"Tomorrow, Vice President Biden will deliver remarks on the coronavirus pandemic, Friday’s and Monday’s events will become virtual events, and the campaign will make announcements about additional details on the format and timing of the virtual events and on future events in the coming days," the campaign said.
5:40 p.m. ET, March 11, 2020

US travel restrictions on Europe "is under discussion," official says

From CNN's Evan Perez and Kevin Liptak

Ken Cuccinelli, acting deputy Secretary of the U.S. Department of Homeland Security
Ken Cuccinelli, acting deputy Secretary of the U.S. Department of Homeland Security Drew Angerer/Getty Images

Acting Homeland Security Deputy Secretary Ken Cuccinelli said that coronavirus travel restrictions for Europe are under discussion. 

“The question is a live question, congressman, about how to treat Europe as a whole. You’ve seen Department of State and CDC warnings go up. That is not to the level of using legal authorities to block travel yet, but it is under discussion," he told lawmakers Wednesday. 

Cuccinelli pointed out that Europe presents a "unique problem," because the Schengen zone — the European countries that do not have internal borders and allow people to move between them freely — creates a region "they don't have border for the purposes of travel."

He questioned whether it "even makes sense" to treat Italy as a unitary entity. 


4:55 p.m. ET, March 11, 2020

NCAA recommends that March Madness be played without spectators

From CNN's David Close

The National College Athletic Association (NCAA) has announced that the organization is recommending that upcoming sporting events should be held without spectators.

“We recommend against sporting events open to the public. We do believe sport events can take place with only essential personnel and limited family attendance,” the NCAA said.

The NCAA Division 1 Men’s and Women’s basketball tournaments will be played as planned. The first games to tip for March Madness will be on March 17.

Here's the NCAA's full statement:

The NCAA COVID-19 Advisory Panel recognizes the fluidity of COVID-19 and its impact on hosting events in a public space. COVID-19 is spreading rapidly in the United States, and behavioral risk mitigation strategies are the best option for slowing the spread of this disease. This is especially important because mildly symptomatic individuals can transmit COVID-19. Given these considerations, coupled with a more unfavorable outcome of COVID-19 in older adults – especially those with underlying chronic medical conditions – we recommend against sporting events open to the public. We do believe sport events can take place with only essential personnel and limited family attendance, and this protects our players, employees, and fans.
4:51 p.m. ET, March 11, 2020

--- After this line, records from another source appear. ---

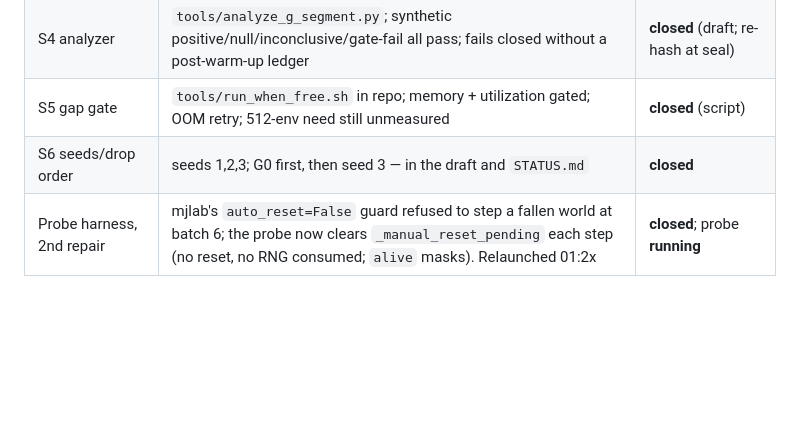
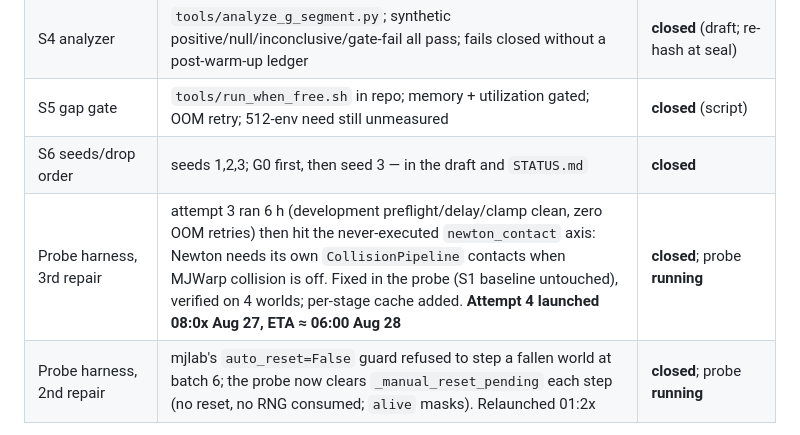
Before and after one commit to linjiw/climb-feasibility-first, a Markdown page: fable.md, the part around the change. Drawn GitHub-style; blank space fills up the shorter version.

Commit message:
fable: record probe attempt 4
Co-Authored-By: Claude Fable 5 <noreply@anthropic.com>

```diff
--- a/fable.md
+++ b/fable.md
@@ -359,6 +359,7 @@ No edits to sealed files. Do not soften §8's "not tested" wording to make the d
 | S4 analyzer | `tools/analyze_g_segment.py`; synthetic positive/null/inconclusive/gate-fail all pass; fails closed without a post-warm-up ledger | **closed** (draft; re-hash at seal) |
 | S5 gap gate | `tools/run_when_free.sh` in repo; memory + utilization gated; OOM retry; 512-env need still unmeasured | **closed** (script) |
 | S6 seeds/drop order | seeds 1,2,3; G0 first, then seed 3 — in the draft and `STATUS.md` | **closed** |
+| Probe harness, 3rd repair | attempt 3 ran 6 h (development preflight/delay/clamp clean, zero OOM retries) then hit the never-executed `newton_contact` axis: Newton needs its own `CollisionPipeline` contacts when MJWarp collision is off. Fixed in the probe (S1 baseline untouched), verified on 4 worlds; per-stage cache added. **Attempt 4 launched 08:0x Aug 27, ETA ≈ 06:00 Aug 28** | **closed**; probe **running** |
 | Probe harness, 2nd repair | mjlab's `auto_reset=False` guard refused to step a fallen world at batch 6; the probe now clears `_manual_reset_pending` each step (no reset, no RNG consumed; `alive` masks). Relaunched 01:2x | **closed**; probe **running** |
 
 Three facts the seal work surfaced that change the plan: **G2's learning-progress rank did not
```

Austria to close schools because of coronavirus fears

From CNN's Nadine Schmidt

Schools in Austria will be closed until April because of the spread of coronavirus, Chancellor Sebastian Kurz said on Wednesday.

For children in secondary school, classes will be canceled next Monday and taught online.

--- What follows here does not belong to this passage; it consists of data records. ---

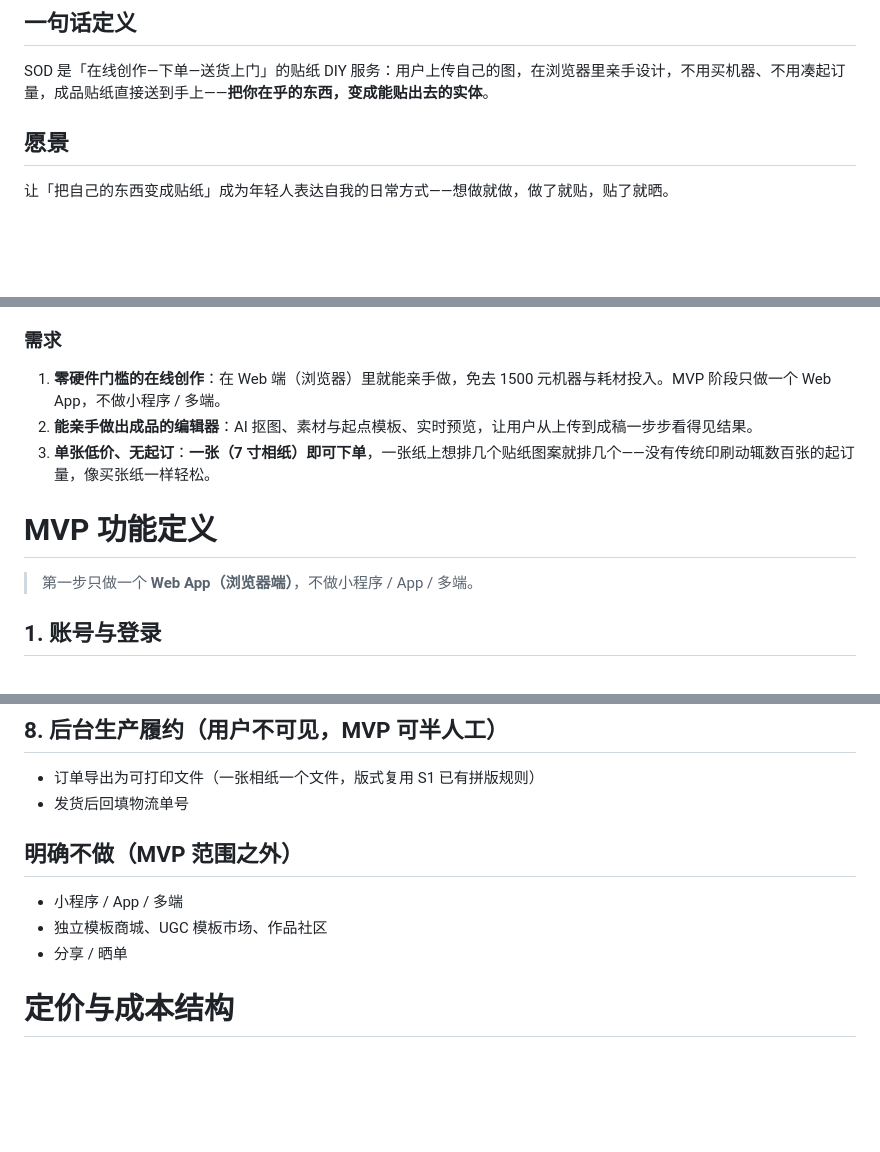
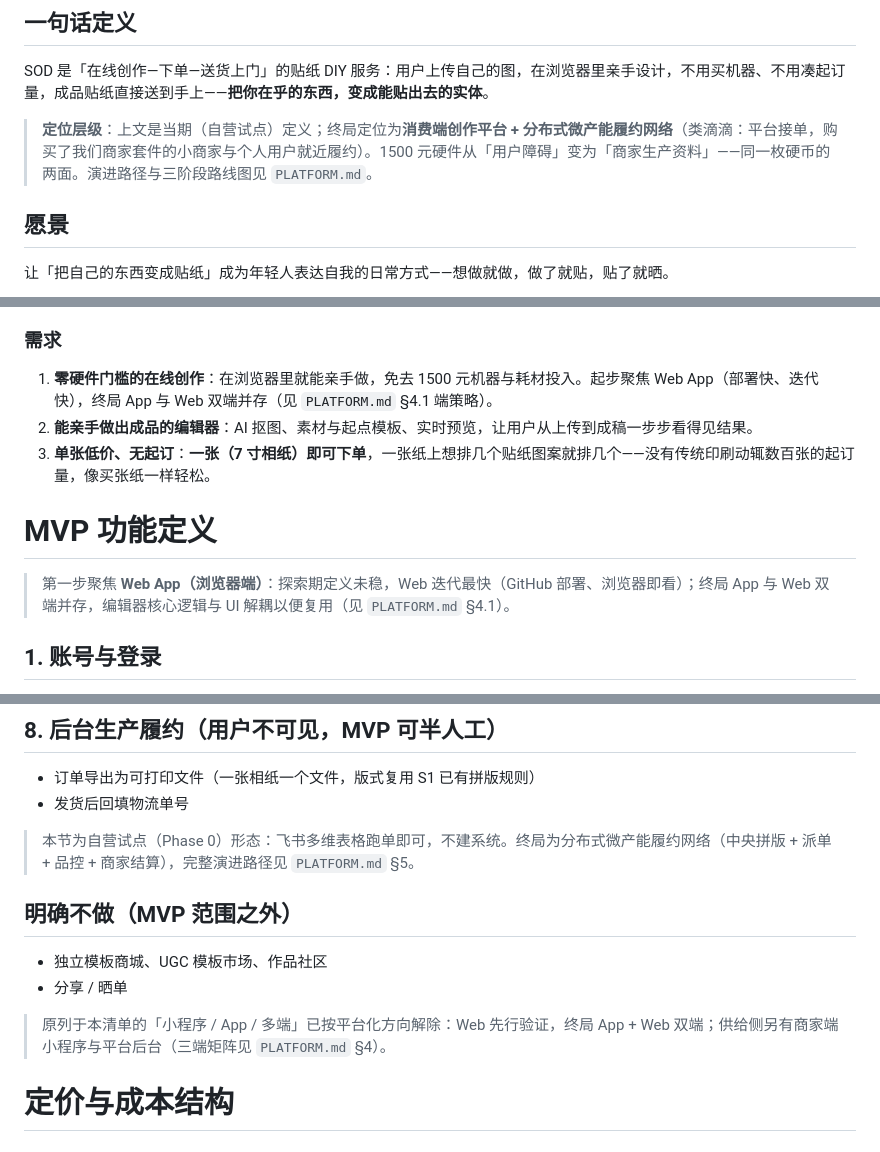
Before and after one commit to shengnanxiang/stickerondemand, a Markdown page: documents/SOD.md, 3 parts joined by grey strips. GitHub-like rendering; blank space fills up the shorter version.

```diff
--- a/documents/SOD.md
+++ b/documents/SOD.md
@@ -56,6 +56,8 @@
 ## 一句话定义
 
 SOD 是「在线创作—下单—送货上门」的贴纸 DIY 服务：用户上传自己的图，在浏览器里亲手设计，不用买机器、不用凑起订量，成品贴纸直接送到手上——**把你在乎的东西，变成能贴出去的实体**。
+
+> **定位层级**：上文是当期（自营试点）定义；终局定位为**消费端创作平台 + 分布式微产能履约网络**（类滴滴：平台接单，购买了我们商家套件的小商家与个人用户就近履约）。1500 元硬件从「用户障碍」变为「商家生产资料」——同一枚硬币的两面。演进路径与三阶段路线图见 `PLATFORM.md`。
 
 ## 愿景
 
@@ -123,13 +125,13 @@ SOD（Sticker on Demand）要消除的，正是这 1500 元的硬件门槛：用
 
 ### 需求
 
-1. **零硬件门槛的在线创作**：在 Web 端（浏览器）里就能亲手做，免去 1500 元机器与耗材投入。MVP 阶段只做一个 Web App，不做小程序 / 多端。
+1. **零硬件门槛的在线创作**：在浏览器里就能亲手做，免去 1500 元机器与耗材投入。起步聚焦 Web App（部署快、迭代快），终局 App 与 Web 双端并存（见 `PLATFORM.md` §4.1 端策略）。
 2. **能亲手做出成品的编辑器**：AI 抠图、素材与起点模板、实时预览，让用户从上传到成稿一步步看得见结果。
 3. **单张低价、无起订**：**一张（7 寸相纸）即可下单**，一张纸上想排几个贴纸图案就排几个——没有传统印刷动辄数百张的起订量，像买张纸一样轻松。
 
 # MVP 功能定义
 
-> 第一步只做一个 **Web App（浏览器端）**，不做小程序 / App / 多端。
+> 第一步聚焦 **Web App（浏览器端）**：探索期定义未稳，Web 迭代最快（GitHub 部署、浏览器即看）；终局 App 与 Web 双端并存，编辑器核心逻辑与 UI 解耦以便复用（见 `PLATFORM.md` §4.1）。
 
 ## 1. 账号与登录
 
@@ -184,11 +186,14 @@ SOD（Sticker on Demand）要消除的，正是这 1500 元的硬件门槛：用
 - 订单导出为可打印文件（一张相纸一个文件，版式复用 S1 已有拼版规则）
 - 发货后回填物流单号
 
+> 本节为自营试点（Phase 0）形态：飞书多维表格跑单即可，不建系统。终局为分布式微产能履约网络（中央拼版 + 派单 + 品控 + 商家结算），完整演进路径见 `PLATFORM.md` §5。
+
 ## 明确不做（MVP 范围之外）
 
-- 小程序 / App / 多端
 - 独立模板商城、UGC 模板市场、作品社区
 - 分享 / 晒单
+
+> 原列于本清单的「小程序 / App / 多端」已按平台化方向解除：Web 先行验证，终局 App + Web 双端；供给侧另有商家端小程序与平台后台（三端矩阵见 `PLATFORM.md` §4）。
 
 # 定价与成本结构
 
```
Also changed, not shown: documents/PLATFORM.md (added, +209 -0 lines), documents/PRD.md (+4 -2 lines).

"There will be no more lessons in these schools. Lessons ... will continue by digital means," Kurz said in a joint news conference with officials including the education minister Heinz Fassmann, according to Austria's state broadcaster ORF. 

Primary schools will suspend classes next week. However, the government will provide childcare, if no other alternative is available for parents. Kurz said that the government does not want grandparents, who are considered high risk for coronavirus, to take over childcare duties. Children in kindergarten should also stay at home if possible. 

Austria's education ministry has launched an educational hotline. The hotline is "intended to support parents, pupils and teachers in accessing work materials and information on existing online learning platforms in the event of classroom cancellation,'' according to the website.